Although it’s the moving-planets dream, it segued into a pants dream. That’s how I first thought of it.
We were given papers. “Follow the instructions on the papers,” we were all told. I’m not certain how many others were there. I’d guess about forty. I had an impression that I was middle-lower grade. We were doing something with planets and their orbits. Changing positions. De-conflicting paths and influences. The papers explained how to do these things. After a hesitant start, I picked up the idea and easily did my part, watching through large windows as I changed the paths and directions of gassy giants and small stones. An upper-level man came by and complimented me on my work. Told me, “You obviously have it. Go help some of the others. Some of them don’t get it.”
So I walked about, holding my paper, helping others learn how to move the planets. This was an introduction to a larger project. Once we knew how to move the planets, shift orbits, and change rotations, we were working on a larger project of aligning the planets for the most beneficial influence. By now, I’d read several people’s paper instructions. I’d learned that all were different in the details but with the same general practices and skill sets. Although my rank hadn’t changed, I was highly regarded and now considered adept at moving planets.
It was with some surprise then, followed by trepidation, when I concluded that some of the instructions were wrong. I went off and found the head guy and told him why I thought it was wrong. He decided that what I said made sense. He wanted to gather the whole group so I could explain it to them.
I agreed. Preparations were made. I decided I didn’t like my pants, so I made new ones, cutting them from cloth that I found, and then sewing them. The results were stunning. Form-fitting. Crisp creases. Neat darts and pleats. Perfect length. Cuffed. I was impressed by how my appearance improved by the change of pants.
The head guy and others came by to tell me they were ready. I had my pants on. My pants were different from everyone else’s. They stopped me and gathered around, asking, “Where did you get those pants? They’re perfect.”
“I made them,” I answered.

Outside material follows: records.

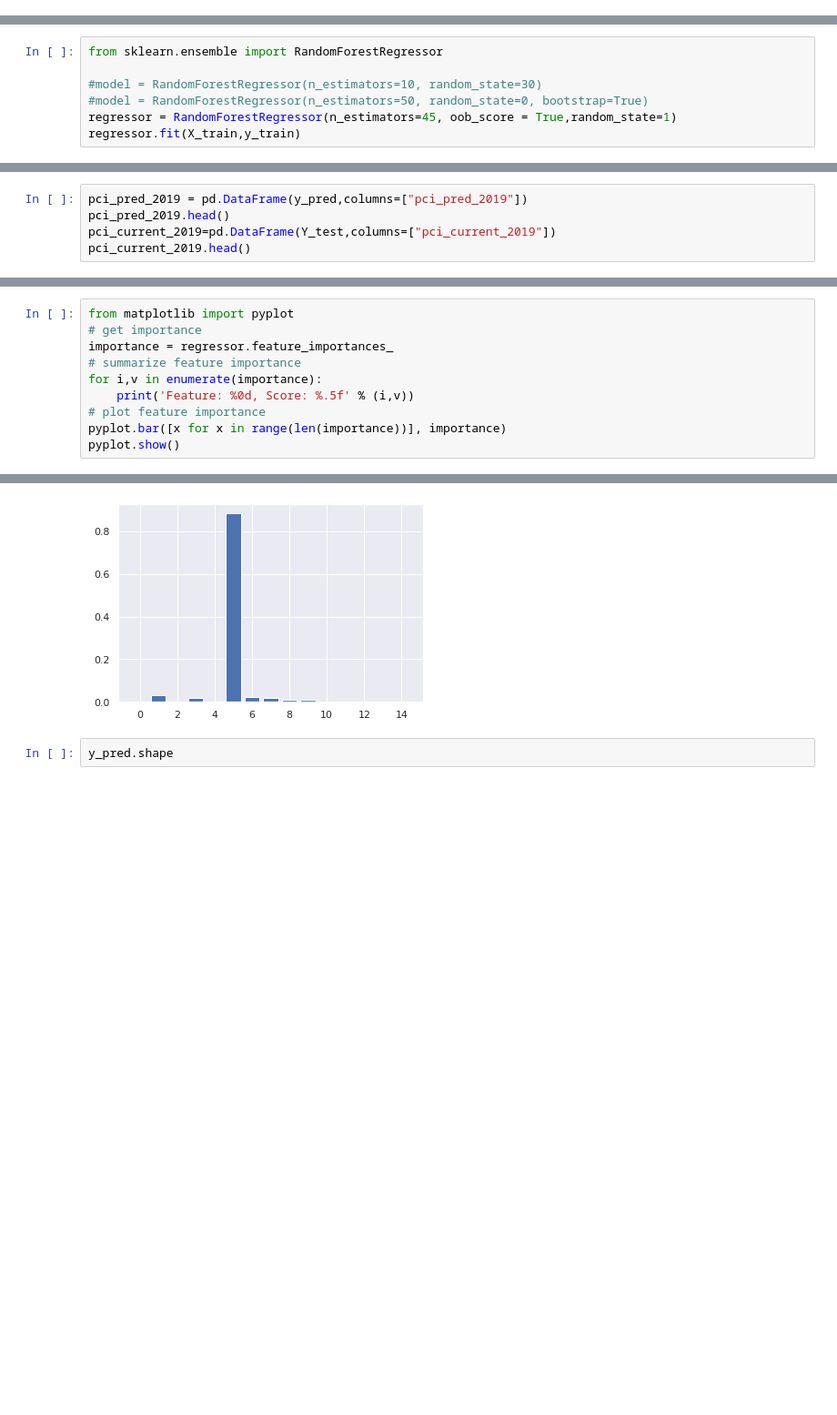
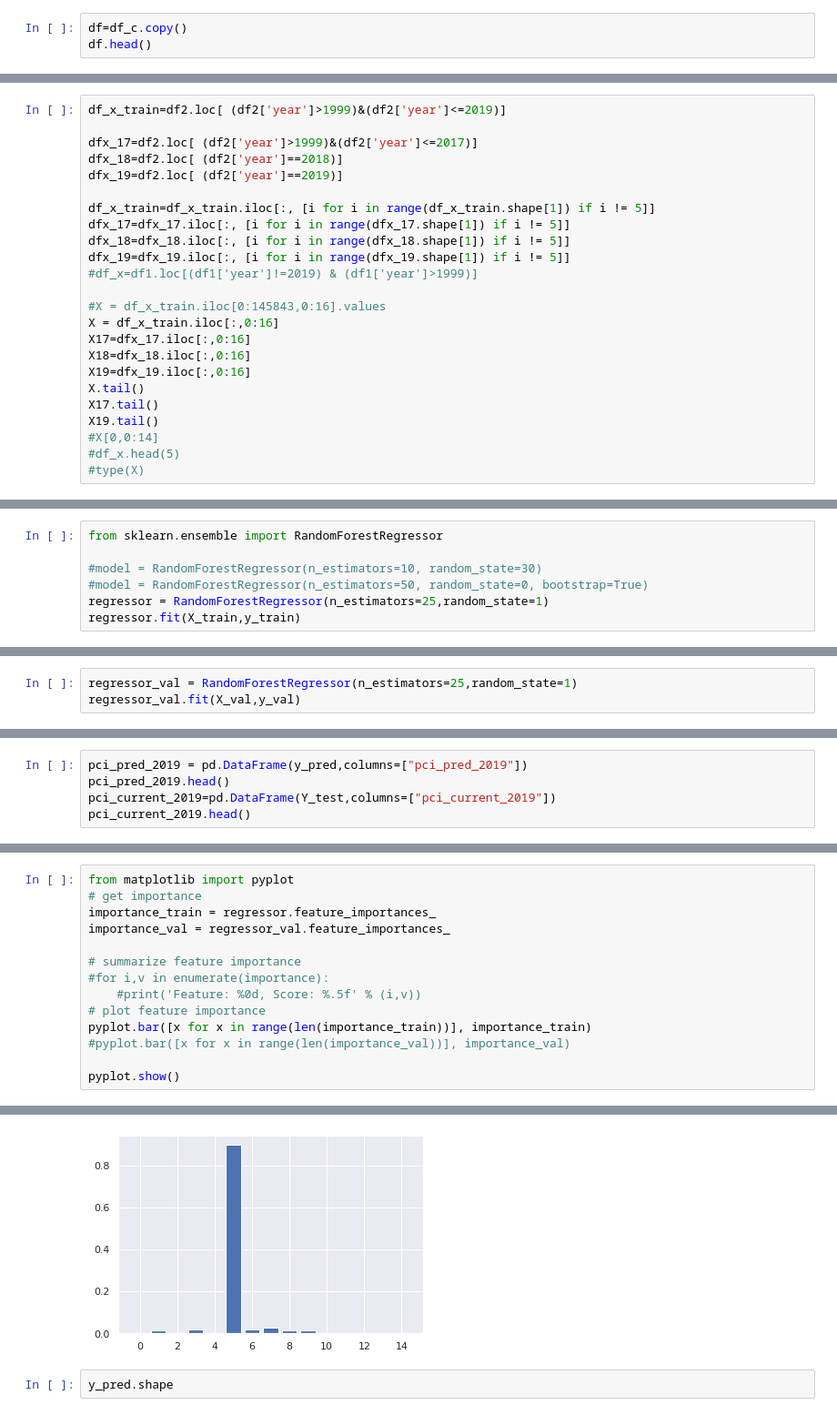
Before and after one commit to descandon88/Analisis-de-Redes, a Jupyter notebook: analisis_predictivo_nb.ipynb, the cells around one changed output, grey strips where cells are left out. Shown: that part at 91% size. Drawn from its saved outputs; the diff is of its cells as text; blank space fills up the shorter version.

```diff
--- a/analisis_predictivo_nb.ipynb
+++ b/analisis_predictivo_nb.ipynb
@@ -48,0 +54,3 @@ df.head()
+# %%
+df=df_c.copy()
+df.head()
@@ -128,0 +142,24 @@ y val shape: (592284,)
+# %%
+df_x_train=df2.loc[ (df2['year']>1999)&(df2['year']<=2019)]
+
+dfx_17=df2.loc[ (df2['year']>1999)&(df2['year']<=2017)]
+dfx_18=df2.loc[ (df2['year']==2018)]
+dfx_19=df2.loc[ (df2['year']==2019)]
+
+df_x_train=df_x_train.iloc[:, [i for i in range(df_x_train.shape[1]) if i != 5]]
+dfx_17=dfx_17.iloc[:, [i for i in range(dfx_17.shape[1]) if i != 5]]
+dfx_18=dfx_18.iloc[:, [i for i in range(dfx_18.shape[1]) if i != 5]]
+dfx_19=dfx_19.iloc[:, [i for i in range(dfx_19.shape[1]) if i != 5]]
+#df_x=df1.loc[(df1['year']!=2019) & (df1['year']>1999)]
+
+#X = df_x_train.iloc[0:145843,0:16].values
+X = df_x_train.iloc[:,0:16]
+X17=dfx_17.iloc[:,0:16]
+X18=dfx_18.iloc[:,0:16]
+X19=dfx_19.iloc[:,0:16]
+X.tail()
+X17.tail()
+X19.tail()
+#X[0,0:14]
+#df_x.head(5)
+#type(X)
@@ -131,6 +244,6 @@ from sklearn.ensemble import RandomForestRegressor
 
 #model = RandomForestRegressor(n_estimators=10, random_state=30)
 #model = RandomForestRegressor(n_estimators=50, random_state=0, bootstrap=True)
-regressor = RandomForestRegressor(n_estimators=45, oob_score = True,random_state=1)
+regressor = RandomForestRegressor(n_estimators=25,random_state=1)
 regressor.fit(X_train,y_train)
 # %% [output]
@@ -137,0 +251,3 @@ RandomForestRegressor(n_estimators=45, oob_score=True, random_state=1)
+# %%
+regressor_val = RandomForestRegressor(n_estimators=25,random_state=1)
+regressor_val.fit(X_val,y_val)
@@ -169,11 +331,15 @@ plt.show()
 # %%
 from matplotlib import pyplot
 # get importance
-importance = regressor.feature_importances_
+importance_train = regressor.feature_importances_
+importance_val = regressor_val.feature_importances_
+
 # summarize feature importance
-for i,v in enumerate(importance):
-	print('Feature: %0d, Score: %.5f' % (i,v))
+#for i,v in enumerate(importance):
+	#print('Feature: %0d, Score: %.5f' % (i,v))
 # plot feature importance
-pyplot.bar([x for x in range(len(importance))], importance)
+pyplot.bar([x for x in range(len(importance_train))], importance_train)
+#pyplot.bar([x for x in range(len(importance_val))], importance_val)
+
 pyplot.show()
 # %% [output]
@@ -195,4 +346,4 @@ Feature: 14, Score: 0.00021
-[figure, old version]
+[figure, new version]
 # %%
 y_pred.shape
 # %% [output]
```
Also changed, not shown: parts of 35 cells of this notebook.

They were astonished. Wanted to know more. Felt the material. Had me turn so my pants could be admired from all angles. The rest of the people came in as this happened. They applauded my pants. The attention embarrassed me. With my new pants on, I was ready to explain to everyone where our plans to align the planets was amiss. I stood up to address them against a backdrop of stars and planets through tall, broad curved windows.